1) There’s a big difference between “we accept dogs” and “dog-friendly” so it is wise to do your research. Call up the booking agent or owner and find out exactly what the dog policy is. How many dogs are allowed? Which rooms are out of bounds? And remember, if you allow your pet on the sofa at home they’re not going to stop when they’re on holiday, so check what the rules are with regards to furniture.

2) Check what dog essentials are provided in your holiday home. Some well-equipped homes will provide everything from dog bowls, beds, old towels to help rub down muddy and sandy paws, food serving forks, poop bags as well as treats and/or balls. You may also like to check if there are blankets or throws to help cover and protect furniture if needed.

3) It may be seen as a bit of a luxury but does your holiday home have under-floor heating? Dogs love to curl up on a warm floor and it’s an effortless way of helping to dry off damp paws quicker.

4) Consider your dog’s safety. Does the property you’re considering have an enclosed garden or gates that can be closed to prevent our four-legged friends going AWOL? Also while out and about exploring, be vigilant for potential hazards such as cliff edges, farm animals and busy roads. If in doubt, keep them on a lead.


5) Most properties will allow dogs on the ground floor but not upstairs. If the property is more than one floor, ask if a stair gate is provided to help prevent our pups sneaking off upstairs to find a comfy duvet for a snooze.

6) If you’re heading to the coast, make sure you clue up on which beaches allow dogs before setting off. Many dog-friendly beaches do have restrictions that change depending on the time of year.

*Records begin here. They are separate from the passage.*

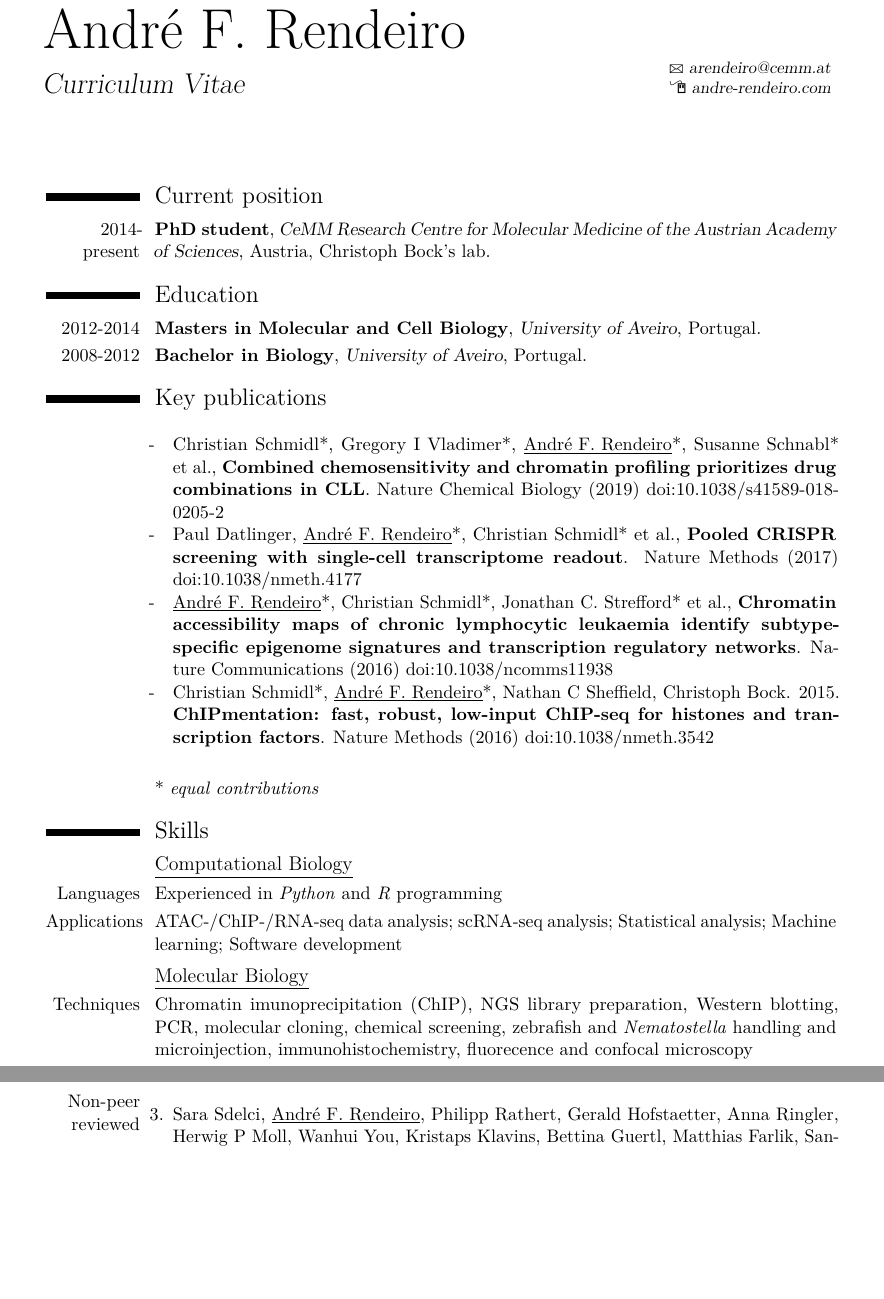
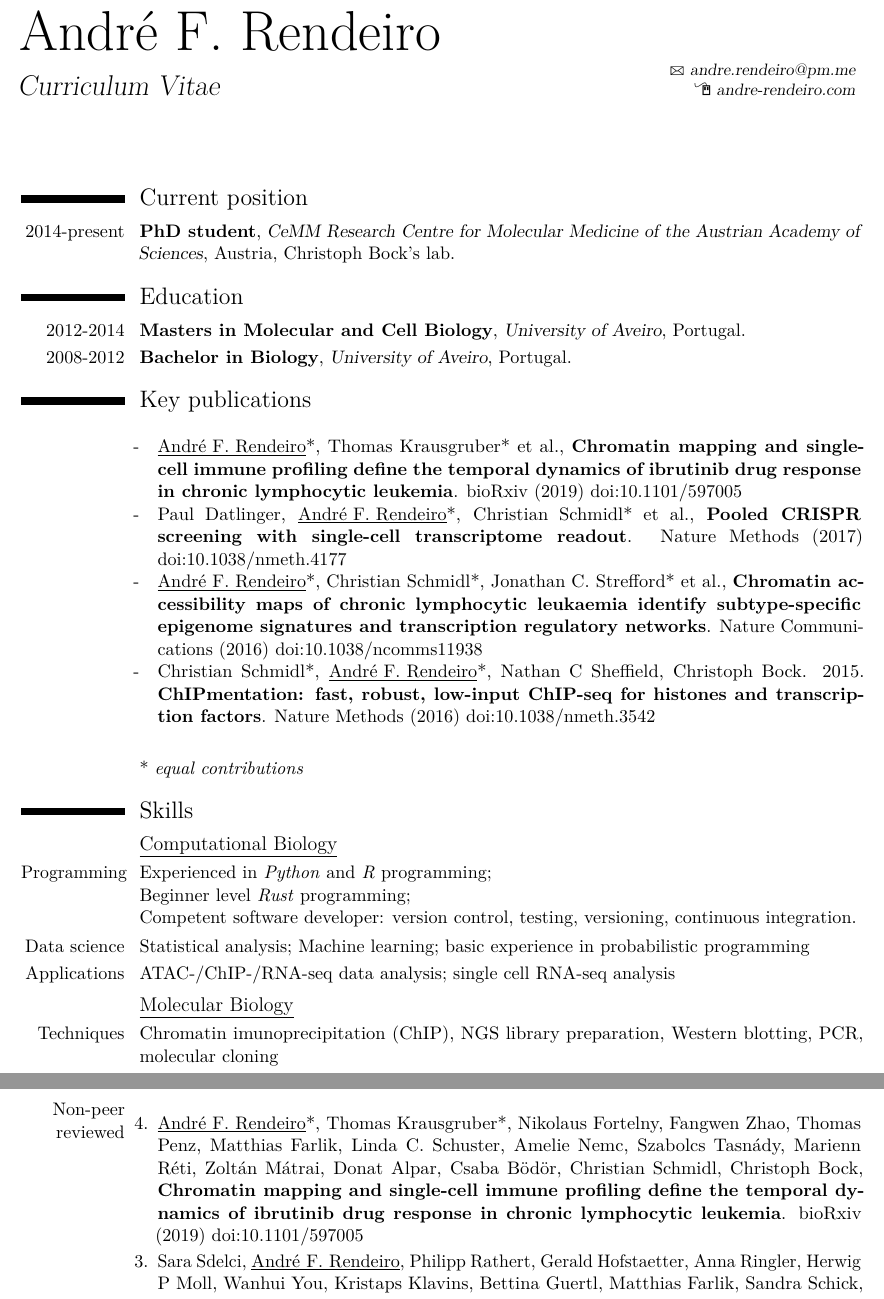
Before and after one commit to afrendeiro/cv, a LaTeX CV (cv.tex): two parts of pages 1 and 3 of 5, joined at a grey line, cut so that both start at the same text, the shorter picture padded with empty space. The pictures show the PDF file cv.pdf that the author committed with the source.

Commit message:
update cv

```diff
--- a/cv.tex
+++ b/cv.tex
@@ -64,7 +64,7 @@
 %\mobile{+43 6502011854}
 %\phone{(000) 111 1112}
 %\fax{(000) 111 1113}
-\email{arendeiro@cemm.at}
+\email{andre.rendeiro@pm.me}
 %\email{afrendeiro@gmail.com}
 \homepage{andre-rendeiro.com} % The first argument is the url for the clickable link, the second argument is the url displayed in the template - this allows special characters to be displayed such as the tilde in this example
 %\extrainfo{additional information}
@@ -103,7 +103,7 @@
 \section{Key publications}
     \cvitem{}{
         \begin{itemize}[label={-}, labelindent=0pt ,labelwidth=0cm, labelsep*=1em, leftmargin =! , itemindent = 0pt, style = sameline, topsep=0pt,itemsep=0pt,partopsep=0pt,parsep=0pt]
-        \item Christian Schmidl*, Gregory I Vladimer*, \underline{André F. Rendeiro}*, Susanne Schnabl* \textif{et al.}, \textbf{Combined chemosensitivity and chromatin profiling prioritizes drug combinations in CLL}. Nature Chemical Biology (2019) doi:10.1038/s41589-018-0205-2
+        \item \underline{André F. Rendeiro}*, Thomas Krausgruber* \textif{et al.}, \textbf{Chromatin mapping and single-cell immune profiling define the temporal dynamics of ibrutinib drug response in chronic lymphocytic leukemia}. bioRxiv (2019) doi:10.1101/597005
         \item Paul Datlinger, \underline{André F. Rendeiro}*, Christian Schmidl* \textif{et al.}, \textbf{Pooled CRISPR screening with single-cell transcriptome readout}. Nature Methods (2017) doi:10.1038/nmeth.4177
         \item \underline{André F. Rendeiro}*, Christian Schmidl*, Jonathan C. Strefford* \textif{et al.}, \textbf{Chromatin accessibility maps of chronic lymphocytic leukaemia identify subtype-specific epigenome signatures and transcription regulatory networks}. Nature Communications (2016) doi:10.1038/ncomms11938
         \item Christian Schmidl*, \underline{André F. Rendeiro}*,  Nathan C Sheffield, Christoph Bock. 2015. \textbf{ChIPmentation: fast, robust, low-input ChIP-seq for histones and transcription factors}. Nature Methods  (2016) doi:10.1038/nmeth.3542
@@ -119,11 +119,14 @@
 \section{Skills}
 
 \subsection{\underline{Computational Biology}}
-    \cvitem{Languages}{Experienced in \textit{Python} and \textit{R} programming}
-    \cvitem{Applications}{ATAC-/ChIP-/RNA-seq data analysis; scRNA-seq analysis; Statistical analysis; Machine learning; Software development}
+    \cvitem{Programming}{Experienced in \textit{Python} and \textit{R} programming;
+    \newline Beginner level \textit{Rust} programming;
+    \newline Competent software developer: version control, testing, versioning, continuous integration.}
+    \cvitem{Data science}{Statistical analysis; Machine learning; basic experience in probabilistic programming}
+    \cvitem{Applications}{ATAC-/ChIP-/RNA-seq data analysis; single cell RNA-seq analysis}
 
 \subsection{\underline{Molecular Biology}}
-    \cvitem{Techniques}{Chromatin imunoprecipitation (ChIP), NGS library preparation, Western blotting, PCR, molecular cloning, chemical screening, zebrafish and \textit{Nematostella} handling and microinjection, immunohistochemistry, fluorecence and confocal microscopy}
+    \cvitem{Techniques}{Chromatin imunoprecipitation (ChIP), NGS library preparation, Western blotting, PCR, molecular cloning} %, chemical screening, zebrafish and \textit{Nematostella} handling and microinjection, immunohistochemistry, fluorecence and confocal microscopy
 
 %----------------------------------------------------------------------------------------
 %   PUBLICATIONS
@@ -148,6 +151,7 @@
     }
     \cvitem{Non-peer reviewed}{
         \begin{etaremune}[topsep=0pt,itemsep=2pt,partopsep=0pt,parsep=0pt]
+        \item \underline{André F. Rendeiro}*, Thomas Krausgruber*, Nikolaus Fortelny, Fangwen Zhao, Thomas Penz, Matthias Farlik, Linda C. Schuster, Amelie Nemc, Szabolcs Tasnády, Marienn Réti, Zoltán Mátrai, Donat Alpar, Csaba Bödör, Christian Schmidl, Christoph Bock, \textbf{Chromatin mapping and single-cell immune profiling define the temporal dynamics of ibrutinib drug response in chronic lymphocytic leukemia}. bioRxiv (2019) doi:10.1101/597005
         \item Sara Sdelci, \underline{André F. Rendeiro}, Philipp Rathert, Gerald Hofstaetter, Anna Ringler, Herwig P Moll, Wanhui You, Kristaps Klavins, Bettina Guertl, Matthias Farlik, Sandra Schick, Freya Klepsch, Matthew Oldach, Pisanu Buphamalai, Fiorella Schischlik, Peter Majek, Katja Parapatics, Christian Schmidl, Michael Schuster, Thomas Penz, Dennis L Buckley, Otto Hudecz, Richard Imre, Robert Kralovics, Keiryn L Bennett, Andre C Mueller, Karl Mechtler, Joerg Menche, James E Bradner, Georg E Winter, Emilio Casanova, Christoph Bock, Johannes Zuber, Stefan Kubicek, \textbf{MTHFD1 is a genetic interactor of BRD4 and links folate metabolism to transcriptional regulation}. BiorXiv (2018) doi:10.1101/439422
         \item Alexander Swoboda, Robert Soukup, Katharina Kinslechner, Bettina Wingelhofer, David Schoerghofer, Christina Sternberg, Ha Pham, Maria Vallianou, Jaqueline Horvath, Dagmar Stoiber, Lukas Kenner, Lionel Larue, Valeria Poli, Friedrich Beermann, Takashi Yokota, Stefan Kubicek, Thomas Krausgruber, \underline{André F. Rendeiro}, Christoph Bock, Rainer Zenz, Boris Kovacic, Fritz Aberger, Markus Hengstschlaeger, Peter Petzelbauer, Mario Mikula, Richard Moriggl. \textbf{STAT3 promotes melanoma metastasis by CEBP-induced repression of the MITF pigmentation pathway}. BiorXiv (2018) doi: 10.1101/422832
         \item \underline{André F. Rendeiro}, Pavla  Navratilova, Eric Thompson (2014). \textbf{Chromatin preparation for ChIP-seq in \textit{Oikopleura dioica}}. figshare. http://dx.doi.org/10.6084/m9.figshare.884562
```
Also changed, not shown: cv.pdf, cv.tex (8 more changed lines).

Tourist information offices are great places for finding maps of dog-friendly beaches, but if you’re lucky, there may be a map available in your holiday home.

7) Before you go, it is worth doing some research into which nearby restaurants and cafes allow dogs. You don’t want to spend hours trekking from pub to restaurant to find one that does. Similarly, with tourist attractions, you don’t want to turn up only to find dogs are not allowed. A good dog-friendly holiday home should supply such information and tips within their information pack.

8) While no-one wants to think about things that could go wrong on holiday, sadly accidents do happen. Get to know where the nearest vet is in the vicinity of your holiday home in case of an emergency. Search for it online and print off a map or directions and leave it in your car.


9) When traveling long distances with your pet remember to keep them secure and safe in the vehicle so they don’t distract you while you are driving, or injure themselves if you need to brake sharply. When you arrive at your destination, take your pet out for a long walk so they can become familiar with their new surroundings. And after a long car journey it’ll be good for the whole family to get a breath of fresh air!

10) Possibly the most important message is NEVER leave a dog in a car on a warm day for any amount of time as it can be dangerous and deadly. If you see a dog in distress in a car while on holiday, dial emergency.

Jayne Martin runs Gwelmor, a three-bedroom holiday home in Widemouth Bay, north Cornwall, which accepts up to three dogs. For details visit https://www.holidaycottages.co.uk/cornwall/north-cornwall/gwelmor or follow them on Facebook @GwelmorWidemouthBay, Twitter @gwelmor or Instagram @gwelmor.